I have officemates who work for another professor who is completely different - their professor has twice as many students, likes to be involved with all the details of the research, regularly asks for things to be done ASAP, and doesn't hesitate to ask students to come in on weekends or stay into the night to finish last-minute projects. This professor does really cool stuff, so his students don't mind the extra pressure to turn out hot science.
This other professor recently sent out an email to his students (my officemates) which is now infamous in the office.
The email requests all students to prepare three papers to publish. By the end of the summer.
The rationale provided was that the lab has not been publishing papers over the last year. By focusing on only the research, says the professor, no papers were getting written. But by pushing the papers, the professor thinks, it sort of automatically pushes the research as well, because you need research to have results with which to write a paper.
Oh, yeah this is not going to work out well.
The professor seems to have forgotten the L-O-N-G time lag that goes between doing hot science and publishing the paper. Without experiments in the pipeline, what does he expect the three papers (EACH student, mind you) to be about?
But I think actually this is standard practice for most of the labs I know. It's quite common for the PI to require or expect a certain number of papers per year from his students, and then the students design experiements and structure their efforts to work towards that. If the students know about this structure up front, it can be very effective. It's a little tough to spring all of a sudden, as my officemates are discovering. :)

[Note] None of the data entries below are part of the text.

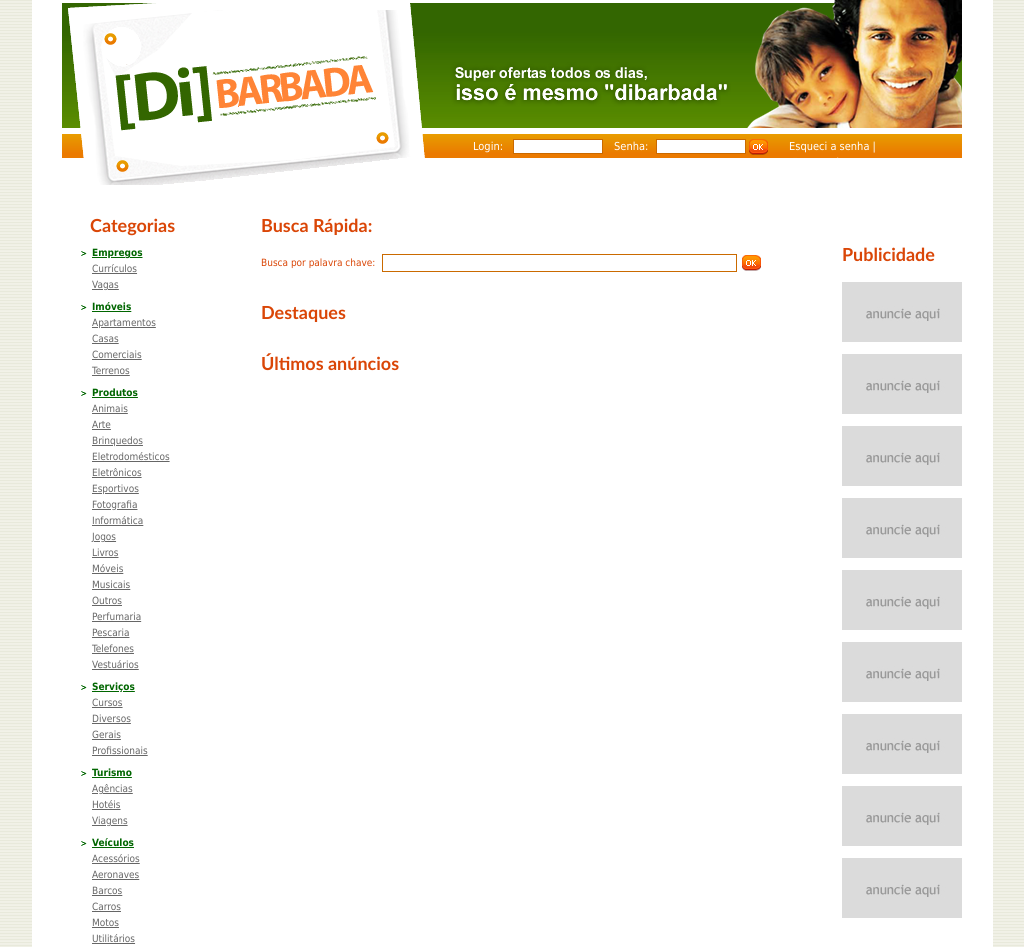
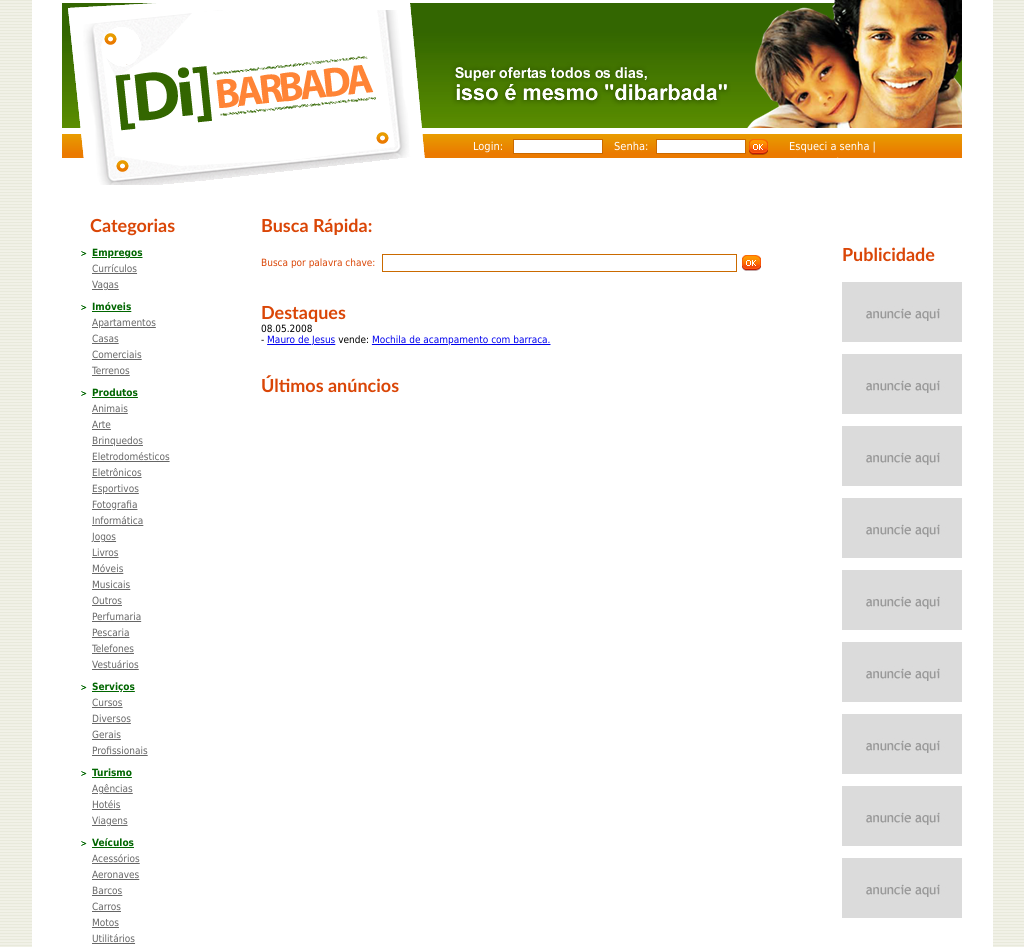
Before and after one commit to gustavomk482/dibarbada, a plain HTML site: page index.html in a window 1280 px wide. Shown: the top 947 px of the page, without its empty margins (128-1152 px from the left). Drawn offline with Linux system fonts and the light colour scheme.

Commit message:
di barbada

```diff
--- a/index.html
+++ b/index.html
@@ -184,6 +184,19 @@
                         </div>
                         <div class="box box-miolo">
                             <h2>Destaques</h2>
+
+
+
+                            <ul>
+                                <li>
+                                    <p>08.05.2008</p> <span>-</span> <a href="#">Mauro de Jesus</a> <span>vende:</span> <a href="#">Mochila de acampamento com barraca.</a>
+                                </li>
+                            </ul>
+
+
+
+
+
                         </div>
                         <div class="box box-miolo">
                             <h2>Últimos anúncios</h2>
```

Any thoughts from the blogosphere on whether PIs should push for papers, or stress the research directly and let the papers fall out naturally? Perhaps it depends on the tenure status of the PI?